Roger Scruton asks how we ended up with so much fake culture:
Hence for a long time now, it has been assumed that there can be no authentic creation in high art which is not in some way a ‘challenge’ to public culture. Art must give offence, stepping out armed against the bourgeois taste for the conforming and the comfortable, which are simply other names for kitsch and cliché. The result of this is that offence itself becomes a cliché. If the public has become so immune to shock that only a dead shark in formaldehyde will awaken a brief spasm of outrage, then the artist must produce a dead shark in formaldehyde — this, at least, is an authentic gesture. In place of the late American art critic Harold Rosenberg’s ‘tradition of the new’, we have the ‘cliché of the transgressive’ — a repetition of the would-be unrepeatable.
I suppose if you’re going through cultural amnesia and a cultural decadence, then the only thing left to do is to fake it, but somehow I keep hoping we’ll find our way out of this dead end.

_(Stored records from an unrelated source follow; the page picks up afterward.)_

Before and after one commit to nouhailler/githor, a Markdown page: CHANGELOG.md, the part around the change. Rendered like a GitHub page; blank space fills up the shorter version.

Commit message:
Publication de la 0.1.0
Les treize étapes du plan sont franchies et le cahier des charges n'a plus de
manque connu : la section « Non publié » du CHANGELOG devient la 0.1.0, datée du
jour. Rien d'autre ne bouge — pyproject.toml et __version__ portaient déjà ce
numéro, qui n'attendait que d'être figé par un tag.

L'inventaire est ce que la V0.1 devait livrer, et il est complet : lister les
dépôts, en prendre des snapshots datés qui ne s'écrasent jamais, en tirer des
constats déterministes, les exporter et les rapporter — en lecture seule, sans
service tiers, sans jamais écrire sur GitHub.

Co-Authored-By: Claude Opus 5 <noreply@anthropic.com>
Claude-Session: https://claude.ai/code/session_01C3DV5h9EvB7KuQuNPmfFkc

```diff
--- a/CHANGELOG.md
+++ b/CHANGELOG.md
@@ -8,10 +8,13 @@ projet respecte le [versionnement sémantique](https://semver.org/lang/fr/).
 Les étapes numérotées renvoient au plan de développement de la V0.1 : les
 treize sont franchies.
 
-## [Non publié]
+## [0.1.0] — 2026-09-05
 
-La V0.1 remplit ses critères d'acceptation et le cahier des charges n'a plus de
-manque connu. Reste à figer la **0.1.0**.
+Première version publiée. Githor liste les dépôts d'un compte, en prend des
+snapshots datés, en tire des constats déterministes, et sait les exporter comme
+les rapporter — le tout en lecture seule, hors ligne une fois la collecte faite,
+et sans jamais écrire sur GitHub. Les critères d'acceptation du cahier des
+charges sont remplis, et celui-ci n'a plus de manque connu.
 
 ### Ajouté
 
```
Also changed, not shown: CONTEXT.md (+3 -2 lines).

As usual with Scruton, read the whole thing, and prepare to be challenged.